YOUR GOAL> Needed from the data below: all lines that contain the word "class".

---- THE DATA

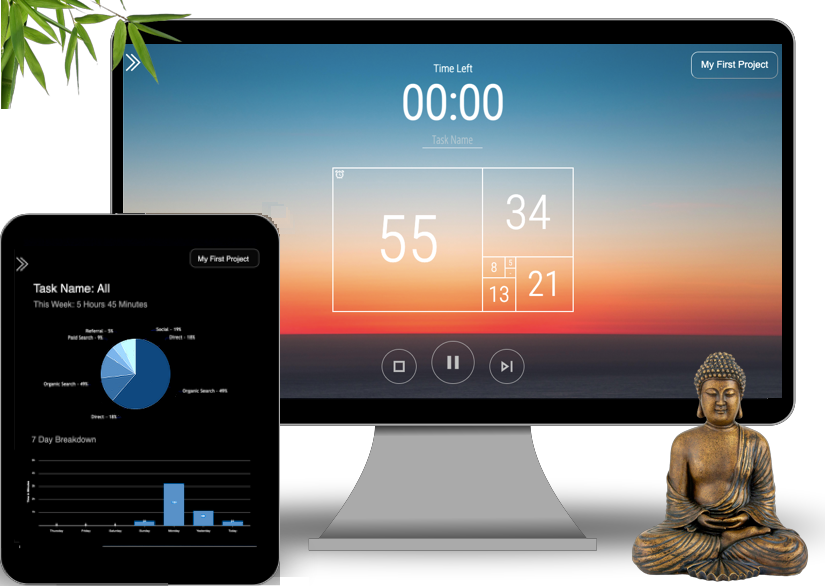
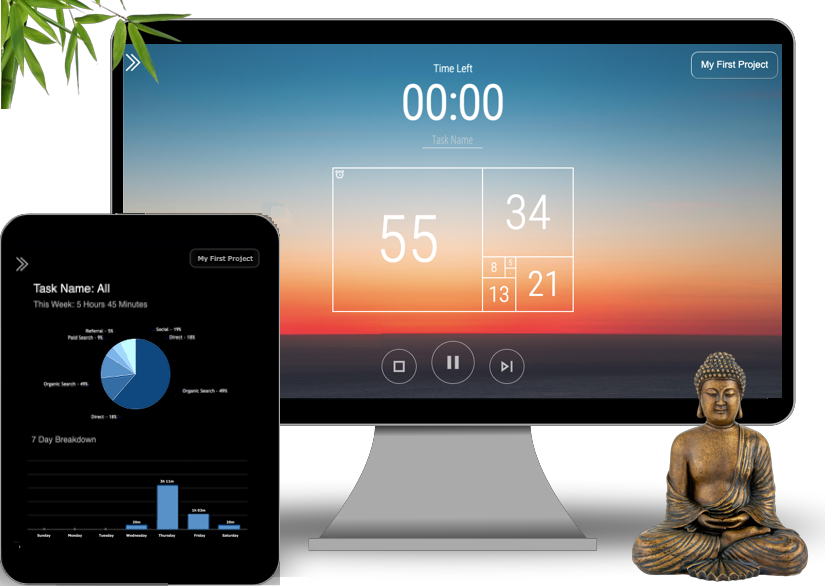
fixed small layout issues

Changed region(s): [[0.0303, 0.7986, 0.303, 0.9522], [0.2424, 0.43, 0.303, 0.4608], [0.4242, 0.5529, 0.4545, 0.5836]]

diff --git a/index.html b/index.html
@@ -107,7 +107,7 @@
             </p>
             <p>Challenge yourself to stay focused and work faster on a task, and let Spiral reward you with a break period when you're finished.</p>
             <p>Use Spiral for all your work tasks to take advantage of inbuilt time tracking and productivity insights.</p>
-            <img src="./img/spiral-mock1.png " class="portfolio-image " alt="Spiral app homepage">
+            <img src="./img/spiral-fixed.png " class="portfolio-image " alt="Spiral app homepage">
             <div class="description">
 
                 <h3>Tech Stack</h3>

--------

OUTPUT OF THE EXERCISE>
-            <img src="./img/spiral-mock1.png " class="portfolio-image " alt="Spiral app homepage">
+            <img src="./img/spiral-fixed.png " class="portfolio-image " alt="Spiral app homepage">
             <div class="description">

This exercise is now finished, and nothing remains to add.